Web page revision data
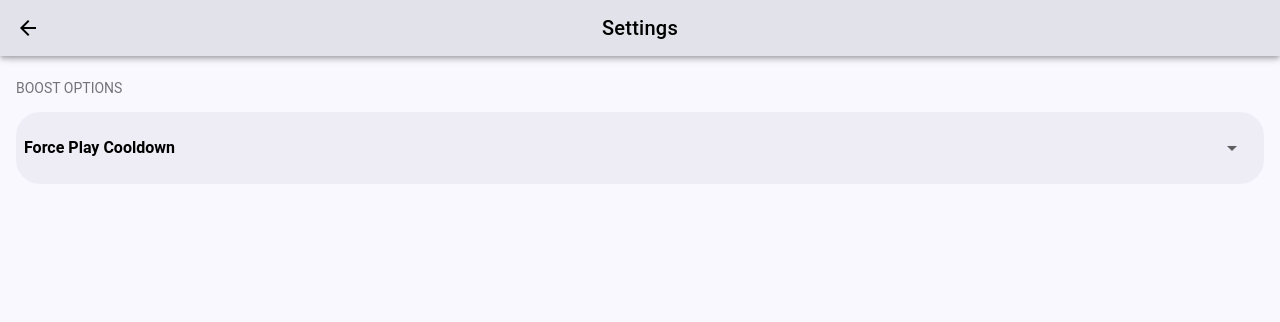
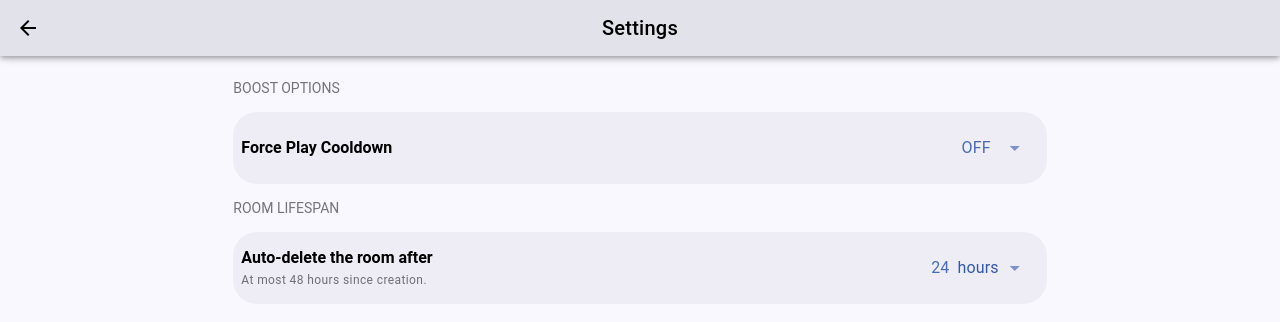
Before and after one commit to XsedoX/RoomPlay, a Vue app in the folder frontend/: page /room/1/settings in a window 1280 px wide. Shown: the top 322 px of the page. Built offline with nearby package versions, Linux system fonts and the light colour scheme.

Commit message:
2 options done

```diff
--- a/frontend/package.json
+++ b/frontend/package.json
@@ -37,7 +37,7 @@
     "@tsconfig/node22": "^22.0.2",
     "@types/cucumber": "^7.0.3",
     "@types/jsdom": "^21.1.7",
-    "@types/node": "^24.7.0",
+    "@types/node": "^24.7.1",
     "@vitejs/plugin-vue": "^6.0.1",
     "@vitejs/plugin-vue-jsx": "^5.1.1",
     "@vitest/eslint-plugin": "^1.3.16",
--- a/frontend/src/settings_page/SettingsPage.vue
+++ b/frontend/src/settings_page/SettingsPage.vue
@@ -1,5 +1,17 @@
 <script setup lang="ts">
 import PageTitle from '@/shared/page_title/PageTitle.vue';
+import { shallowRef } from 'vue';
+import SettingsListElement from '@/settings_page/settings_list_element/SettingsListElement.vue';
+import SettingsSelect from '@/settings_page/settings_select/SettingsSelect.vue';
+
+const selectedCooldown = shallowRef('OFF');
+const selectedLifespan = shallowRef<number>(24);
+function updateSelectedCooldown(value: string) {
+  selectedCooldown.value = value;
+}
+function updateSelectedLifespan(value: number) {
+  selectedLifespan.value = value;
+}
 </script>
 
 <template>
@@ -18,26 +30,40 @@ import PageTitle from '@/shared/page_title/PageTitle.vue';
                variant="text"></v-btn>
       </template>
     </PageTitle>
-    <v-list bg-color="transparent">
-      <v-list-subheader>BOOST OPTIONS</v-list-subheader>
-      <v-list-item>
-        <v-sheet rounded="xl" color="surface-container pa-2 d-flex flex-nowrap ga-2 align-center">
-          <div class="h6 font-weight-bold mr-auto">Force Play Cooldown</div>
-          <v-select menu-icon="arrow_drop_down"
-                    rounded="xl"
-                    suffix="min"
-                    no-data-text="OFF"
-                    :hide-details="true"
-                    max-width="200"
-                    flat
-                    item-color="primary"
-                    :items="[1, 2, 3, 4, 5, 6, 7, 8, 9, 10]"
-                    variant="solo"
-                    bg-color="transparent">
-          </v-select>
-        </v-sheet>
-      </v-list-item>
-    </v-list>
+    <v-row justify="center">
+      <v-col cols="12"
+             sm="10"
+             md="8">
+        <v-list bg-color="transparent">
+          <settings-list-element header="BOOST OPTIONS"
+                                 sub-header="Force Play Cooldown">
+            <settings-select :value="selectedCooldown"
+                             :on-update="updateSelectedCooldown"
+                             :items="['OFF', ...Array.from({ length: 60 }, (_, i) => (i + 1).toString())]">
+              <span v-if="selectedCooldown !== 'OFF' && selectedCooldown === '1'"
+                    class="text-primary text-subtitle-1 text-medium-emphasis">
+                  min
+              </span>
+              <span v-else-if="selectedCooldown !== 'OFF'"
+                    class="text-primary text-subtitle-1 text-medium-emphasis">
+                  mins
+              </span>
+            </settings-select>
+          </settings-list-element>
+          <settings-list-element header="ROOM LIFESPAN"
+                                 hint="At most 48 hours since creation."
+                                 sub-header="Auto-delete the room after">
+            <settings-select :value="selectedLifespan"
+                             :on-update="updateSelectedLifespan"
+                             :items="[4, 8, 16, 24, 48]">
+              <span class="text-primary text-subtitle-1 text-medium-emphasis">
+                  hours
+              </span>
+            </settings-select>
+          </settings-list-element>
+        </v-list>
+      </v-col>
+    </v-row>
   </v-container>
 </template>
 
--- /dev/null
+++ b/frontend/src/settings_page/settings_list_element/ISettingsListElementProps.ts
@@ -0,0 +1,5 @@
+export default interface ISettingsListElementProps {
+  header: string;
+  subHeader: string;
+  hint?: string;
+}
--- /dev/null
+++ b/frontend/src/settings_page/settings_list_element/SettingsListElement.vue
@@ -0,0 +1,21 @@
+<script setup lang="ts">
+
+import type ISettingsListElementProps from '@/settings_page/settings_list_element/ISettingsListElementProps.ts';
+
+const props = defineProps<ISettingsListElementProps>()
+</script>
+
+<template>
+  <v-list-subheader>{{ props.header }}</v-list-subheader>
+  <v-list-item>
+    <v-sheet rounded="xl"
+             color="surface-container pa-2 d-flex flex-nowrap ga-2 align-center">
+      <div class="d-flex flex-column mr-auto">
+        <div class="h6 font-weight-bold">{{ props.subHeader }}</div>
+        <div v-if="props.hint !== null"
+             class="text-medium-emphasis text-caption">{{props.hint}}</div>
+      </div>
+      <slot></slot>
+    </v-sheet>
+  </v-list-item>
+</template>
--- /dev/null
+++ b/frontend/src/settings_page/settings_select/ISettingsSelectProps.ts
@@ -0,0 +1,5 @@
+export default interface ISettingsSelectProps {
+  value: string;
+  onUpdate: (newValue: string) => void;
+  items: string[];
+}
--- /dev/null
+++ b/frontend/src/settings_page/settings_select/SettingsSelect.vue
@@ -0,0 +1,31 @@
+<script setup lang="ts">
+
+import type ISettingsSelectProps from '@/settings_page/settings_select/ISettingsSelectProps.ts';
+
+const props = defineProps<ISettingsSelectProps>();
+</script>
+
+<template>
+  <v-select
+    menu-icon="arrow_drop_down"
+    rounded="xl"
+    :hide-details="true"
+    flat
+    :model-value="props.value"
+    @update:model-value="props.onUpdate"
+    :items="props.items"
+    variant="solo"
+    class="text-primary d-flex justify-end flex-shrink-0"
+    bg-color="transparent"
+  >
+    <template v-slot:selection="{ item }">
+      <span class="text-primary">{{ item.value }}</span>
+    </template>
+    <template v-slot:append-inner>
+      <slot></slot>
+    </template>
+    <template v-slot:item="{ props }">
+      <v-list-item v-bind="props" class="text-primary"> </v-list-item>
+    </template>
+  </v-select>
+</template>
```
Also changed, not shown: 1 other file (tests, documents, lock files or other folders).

==

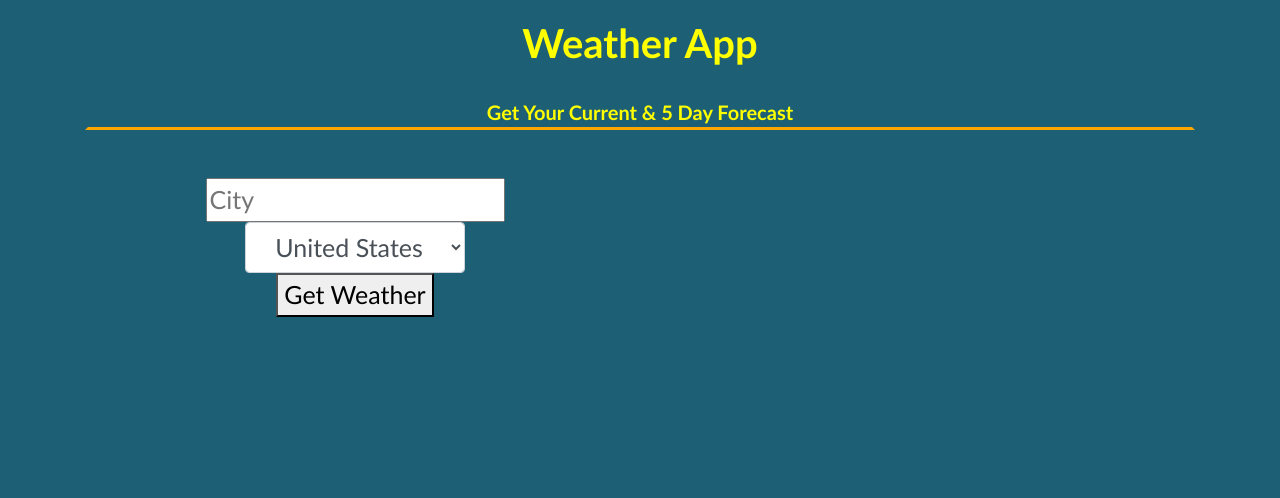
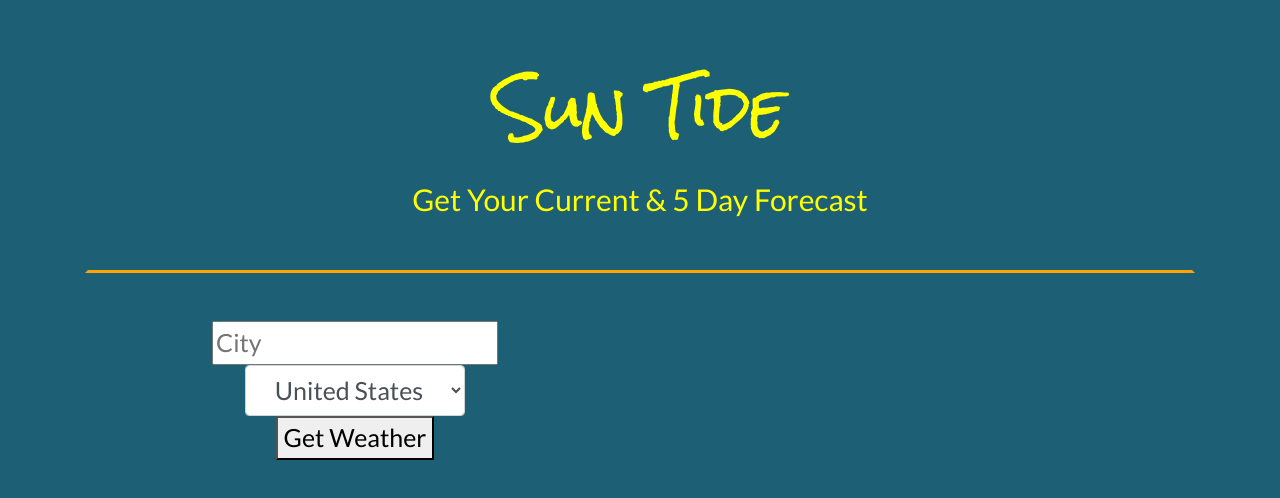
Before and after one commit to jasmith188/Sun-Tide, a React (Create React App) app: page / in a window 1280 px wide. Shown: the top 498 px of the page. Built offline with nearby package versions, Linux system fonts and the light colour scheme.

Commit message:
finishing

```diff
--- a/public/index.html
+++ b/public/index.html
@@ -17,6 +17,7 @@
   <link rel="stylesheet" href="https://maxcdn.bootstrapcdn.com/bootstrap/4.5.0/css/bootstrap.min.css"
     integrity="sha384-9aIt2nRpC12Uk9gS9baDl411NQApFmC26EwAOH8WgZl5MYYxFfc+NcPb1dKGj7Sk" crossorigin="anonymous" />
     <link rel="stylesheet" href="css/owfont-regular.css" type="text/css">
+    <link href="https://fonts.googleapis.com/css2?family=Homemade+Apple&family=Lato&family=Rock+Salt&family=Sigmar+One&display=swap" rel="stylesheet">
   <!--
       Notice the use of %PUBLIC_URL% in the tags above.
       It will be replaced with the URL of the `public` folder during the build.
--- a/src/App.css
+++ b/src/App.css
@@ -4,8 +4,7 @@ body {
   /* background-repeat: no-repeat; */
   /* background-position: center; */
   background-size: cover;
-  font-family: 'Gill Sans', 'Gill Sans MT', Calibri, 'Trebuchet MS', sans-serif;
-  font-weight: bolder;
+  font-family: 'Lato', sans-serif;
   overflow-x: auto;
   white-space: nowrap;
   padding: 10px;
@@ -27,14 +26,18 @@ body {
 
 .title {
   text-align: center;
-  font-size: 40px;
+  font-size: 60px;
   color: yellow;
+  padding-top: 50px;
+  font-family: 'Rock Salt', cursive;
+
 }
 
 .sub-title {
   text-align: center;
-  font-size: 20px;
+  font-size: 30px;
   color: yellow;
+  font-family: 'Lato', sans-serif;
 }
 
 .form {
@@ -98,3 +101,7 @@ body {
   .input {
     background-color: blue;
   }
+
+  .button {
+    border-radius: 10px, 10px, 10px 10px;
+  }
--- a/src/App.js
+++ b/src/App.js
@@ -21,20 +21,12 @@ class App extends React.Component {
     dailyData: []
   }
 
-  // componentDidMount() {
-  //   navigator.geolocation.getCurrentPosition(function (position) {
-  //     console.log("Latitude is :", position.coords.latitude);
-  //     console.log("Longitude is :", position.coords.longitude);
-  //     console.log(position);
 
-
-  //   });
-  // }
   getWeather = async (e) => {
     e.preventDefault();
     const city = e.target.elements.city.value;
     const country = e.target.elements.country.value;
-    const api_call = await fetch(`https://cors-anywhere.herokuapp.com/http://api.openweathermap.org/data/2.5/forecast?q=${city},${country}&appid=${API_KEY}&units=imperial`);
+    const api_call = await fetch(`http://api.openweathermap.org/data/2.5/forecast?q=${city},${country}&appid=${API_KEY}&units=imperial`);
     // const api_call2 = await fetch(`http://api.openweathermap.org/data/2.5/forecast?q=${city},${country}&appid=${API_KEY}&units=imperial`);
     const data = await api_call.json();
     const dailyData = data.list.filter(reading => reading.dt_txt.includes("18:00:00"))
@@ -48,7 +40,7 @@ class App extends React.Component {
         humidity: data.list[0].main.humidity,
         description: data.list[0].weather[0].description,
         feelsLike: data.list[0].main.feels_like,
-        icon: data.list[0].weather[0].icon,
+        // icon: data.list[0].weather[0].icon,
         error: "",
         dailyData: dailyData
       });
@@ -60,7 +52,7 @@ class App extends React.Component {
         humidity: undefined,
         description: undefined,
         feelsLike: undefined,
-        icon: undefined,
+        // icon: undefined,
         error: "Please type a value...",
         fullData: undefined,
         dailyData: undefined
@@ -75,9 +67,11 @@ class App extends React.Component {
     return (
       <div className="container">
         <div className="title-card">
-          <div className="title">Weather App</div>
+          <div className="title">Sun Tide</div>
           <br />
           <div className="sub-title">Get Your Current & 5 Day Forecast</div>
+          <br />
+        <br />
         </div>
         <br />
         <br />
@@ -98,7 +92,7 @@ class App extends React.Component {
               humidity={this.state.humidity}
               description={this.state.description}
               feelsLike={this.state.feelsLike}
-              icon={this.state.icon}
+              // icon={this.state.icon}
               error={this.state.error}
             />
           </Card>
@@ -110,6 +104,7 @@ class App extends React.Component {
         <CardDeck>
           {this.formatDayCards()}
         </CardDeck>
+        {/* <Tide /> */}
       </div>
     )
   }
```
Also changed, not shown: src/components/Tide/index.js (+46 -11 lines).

◆ TASK DIRECTIONS
Count the lines in the data where "medium" occurs. Report the number only.

◆ OUTPUT OF THE EXERCISE
4